= Beginning of Section =

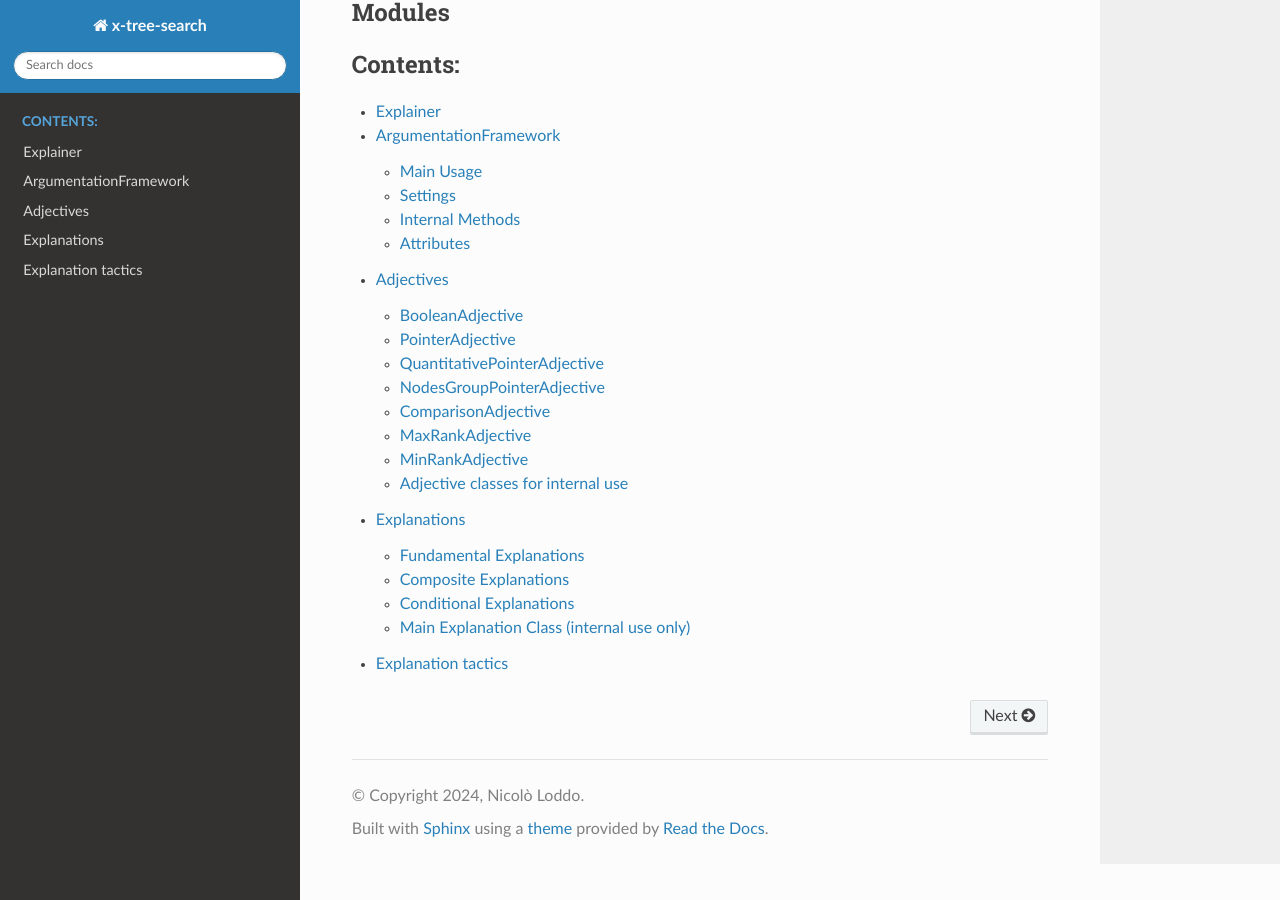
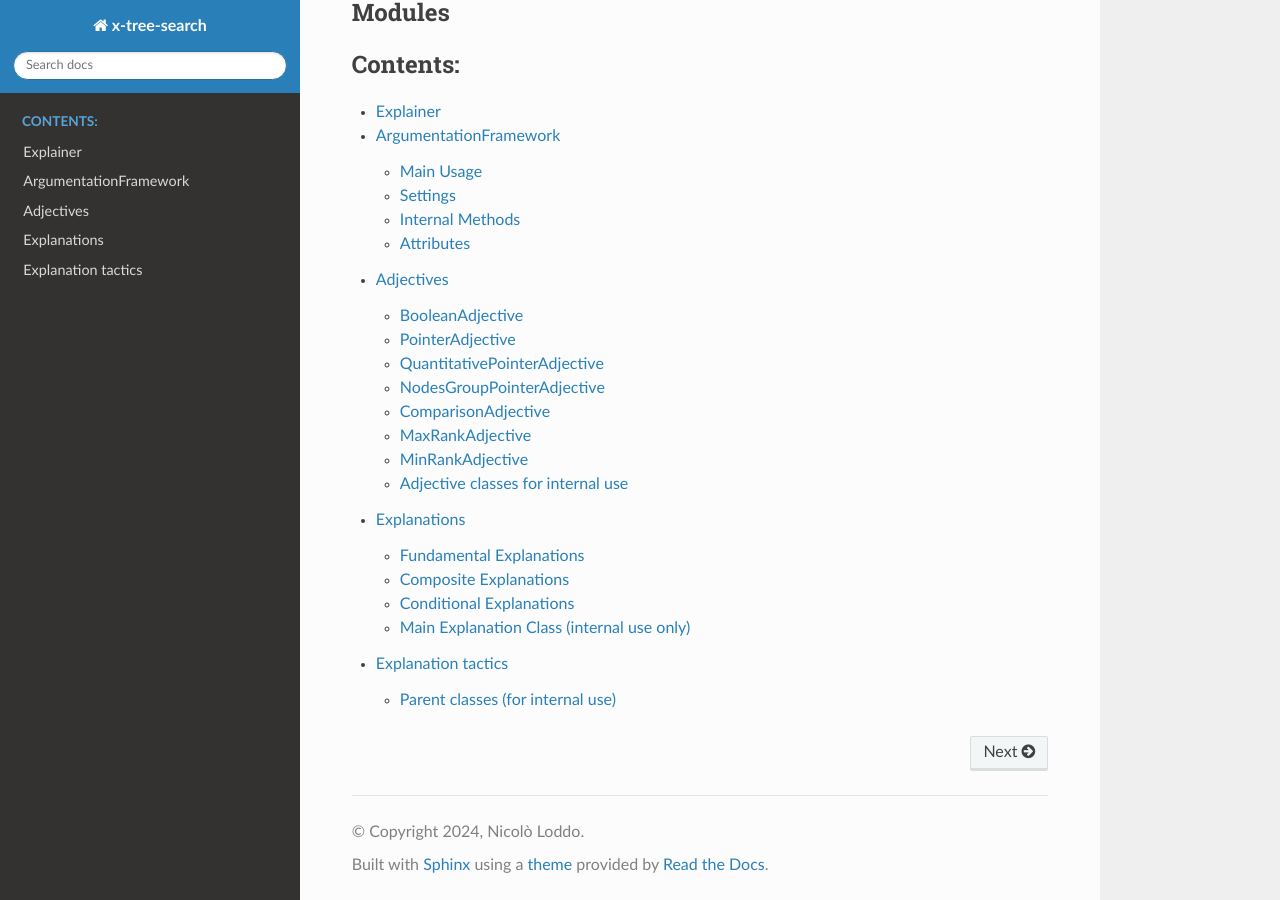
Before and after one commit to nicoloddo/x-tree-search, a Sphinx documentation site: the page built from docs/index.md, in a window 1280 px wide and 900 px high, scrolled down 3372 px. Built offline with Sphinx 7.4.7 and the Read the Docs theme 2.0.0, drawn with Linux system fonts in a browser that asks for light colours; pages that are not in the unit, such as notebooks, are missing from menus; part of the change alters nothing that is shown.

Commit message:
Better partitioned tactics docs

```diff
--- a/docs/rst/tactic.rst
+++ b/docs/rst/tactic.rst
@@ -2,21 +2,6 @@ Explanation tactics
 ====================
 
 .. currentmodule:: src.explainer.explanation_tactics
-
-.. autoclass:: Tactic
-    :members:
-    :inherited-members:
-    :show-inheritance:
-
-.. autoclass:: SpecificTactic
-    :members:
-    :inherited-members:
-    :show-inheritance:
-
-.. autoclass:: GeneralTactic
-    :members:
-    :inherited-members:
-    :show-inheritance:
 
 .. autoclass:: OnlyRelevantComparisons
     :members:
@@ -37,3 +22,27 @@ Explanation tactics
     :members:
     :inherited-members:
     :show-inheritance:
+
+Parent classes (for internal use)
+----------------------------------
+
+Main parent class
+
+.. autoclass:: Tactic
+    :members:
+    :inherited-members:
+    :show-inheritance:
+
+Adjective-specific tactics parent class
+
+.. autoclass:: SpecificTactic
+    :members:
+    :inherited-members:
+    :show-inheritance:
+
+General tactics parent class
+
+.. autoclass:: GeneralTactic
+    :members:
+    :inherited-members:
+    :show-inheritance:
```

= End of Section =

# WORK INSTRUCTION
Drop the pictures, then repeat the material word for word.

# RESPONSE
Before and after one commit to nicoloddo/x-tree-search, a Sphinx documentation site: the page built from docs/index.md, in a window 1280 px wide and 900 px high, scrolled down 3372 px. Built offline with Sphinx 7.4.7 and the Read the Docs theme 2.0.0, drawn with Linux system fonts in a browser that asks for light colours; pages that are not in the unit, such as notebooks, are missing from menus; part of the change alters nothing that is shown.

Commit message:
Better partitioned tactics docs

```diff
--- a/docs/rst/tactic.rst
+++ b/docs/rst/tactic.rst
@@ -2,21 +2,6 @@ Explanation tactics
 ====================
 
 .. currentmodule:: src.explainer.explanation_tactics
-
-.. autoclass:: Tactic
-    :members:
-    :inherited-members:
-    :show-inheritance:
-
-.. autoclass:: SpecificTactic
-    :members:
-    :inherited-members:
-    :show-inheritance:
-
-.. autoclass:: GeneralTactic
-    :members:
-    :inherited-members:
-    :show-inheritance:
 
 .. autoclass:: OnlyRelevantComparisons
     :members:
@@ -37,3 +22,27 @@ Explanation tactics
     :members:
     :inherited-members:
     :show-inheritance:
+
+Parent classes (for internal use)
+----------------------------------
+
+Main parent class
+
+.. autoclass:: Tactic
+    :members:
+    :inherited-members:
+    :show-inheritance:
+
+Adjective-specific tactics parent class
+
+.. autoclass:: SpecificTactic
+    :members:
+    :inherited-members:
+    :show-inheritance:
+
+General tactics parent class
+
+.. autoclass:: GeneralTactic
+    :members:
+    :inherited-members:
+    :show-inheritance:
```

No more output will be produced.